> Data extract:
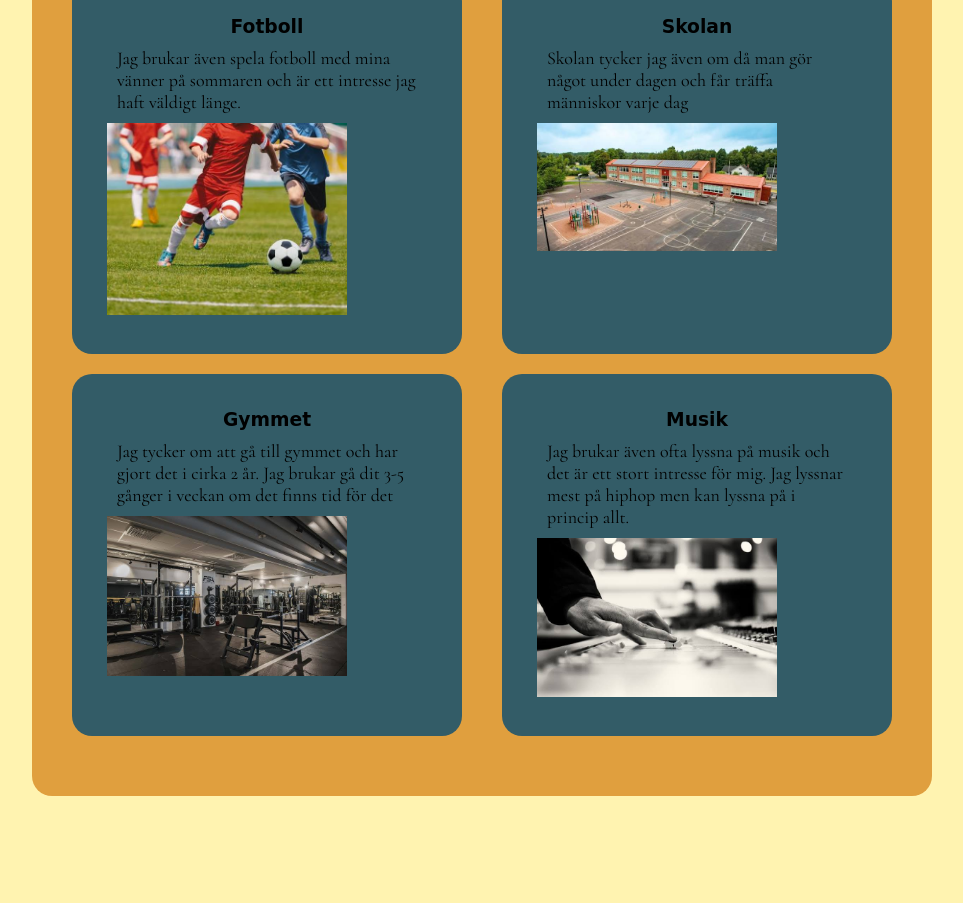
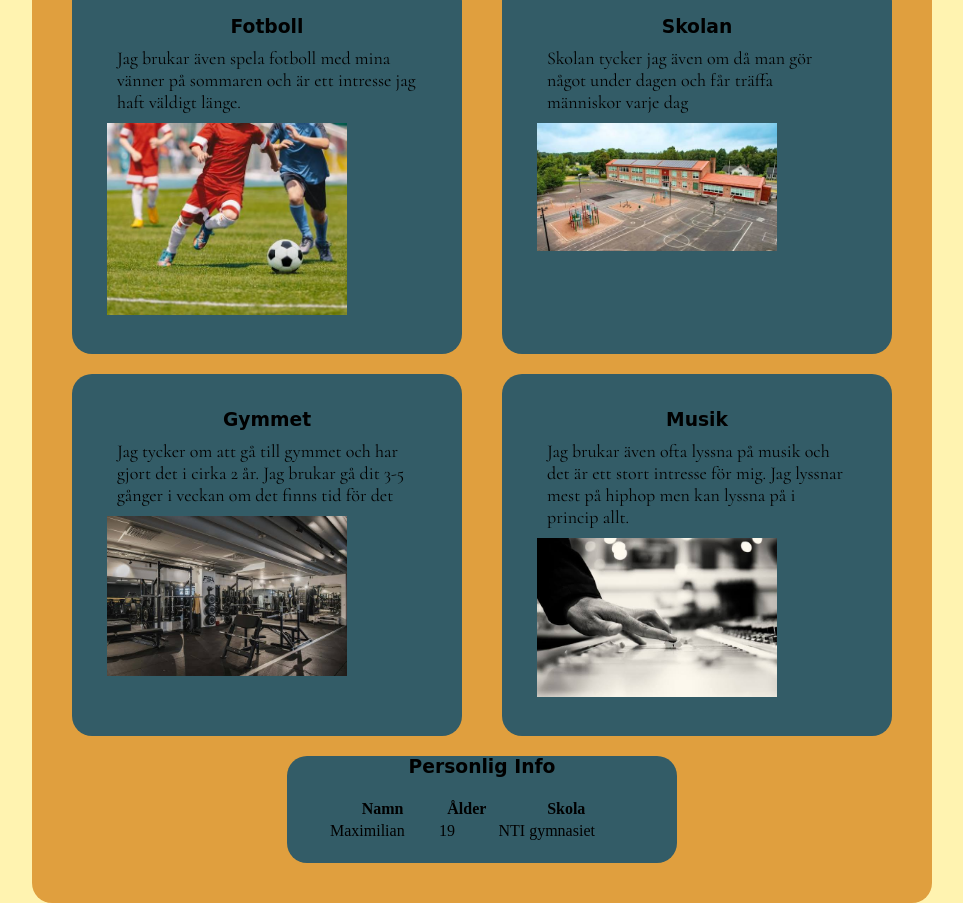
Before and after one commit to WEUWEB01-TE24A-ORG/lektioner-maxi-sixto, a plain HTML site: page kapitel 3/arbete/Portfolio/index.html in a window 1280 px wide. Shown: the part 112-1015 px from the top of the page, without its empty margins (158-1121 px from the left). Before the commit the page ends 908 px from the top, so only its background shows below. Drawn offline with Linux system fonts and the light colour scheme; a web font is replaced by a local one.

Commit message:
gjort färdigt allt

```diff
--- a/kapitel 3/arbete/Portfolio/index.html
+++ b/kapitel 3/arbete/Portfolio/index.html
@@ -46,6 +46,26 @@
 
         </div>
 
+        <div class="rutatab">
+            <table>
+              <h3>Personlig Info</h3>
+               <tr>
+                  <th>Namn</th>
+                  <th>Ålder</th>
+                  <th>Skola</th>
+              </tr>
+               <tr>
+                  <td>Maximilian</td>
+                  <td>19</td>
+                   <td>NTI gymnasiet</td>
+                </tr>
+
+
+            </table>
+        </div>
+
+
+
 
     </div>
 
--- a/kapitel 3/arbete/Portfolio/style.css
+++ b/kapitel 3/arbete/Portfolio/style.css
@@ -65,3 +65,25 @@ body{
     width: 75%;
     margin-left: auto;
    }
+
+   /* Ruta Tabell */
+
+   caption{
+    font-size: larger;
+   }
+   table{
+    width: 350px;
+    margin-left: auto;
+    margin-right: auto;
+    padding: 20px;
+   }
+   td{
+    margin-left: 20px;
+   }
+   .rutatab{
+    background-color: #335c67;
+    width: 390px;
+    border-radius: 20px;
+    margin-left: auto;
+    margin-right: auto;
+   }
```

> Problem details: When a line in the records above holds "style", that line is to be reported.

> Answer to the exercise:
--- a/kapitel 3/arbete/Portfolio/style.css
+++ b/kapitel 3/arbete/Portfolio/style.css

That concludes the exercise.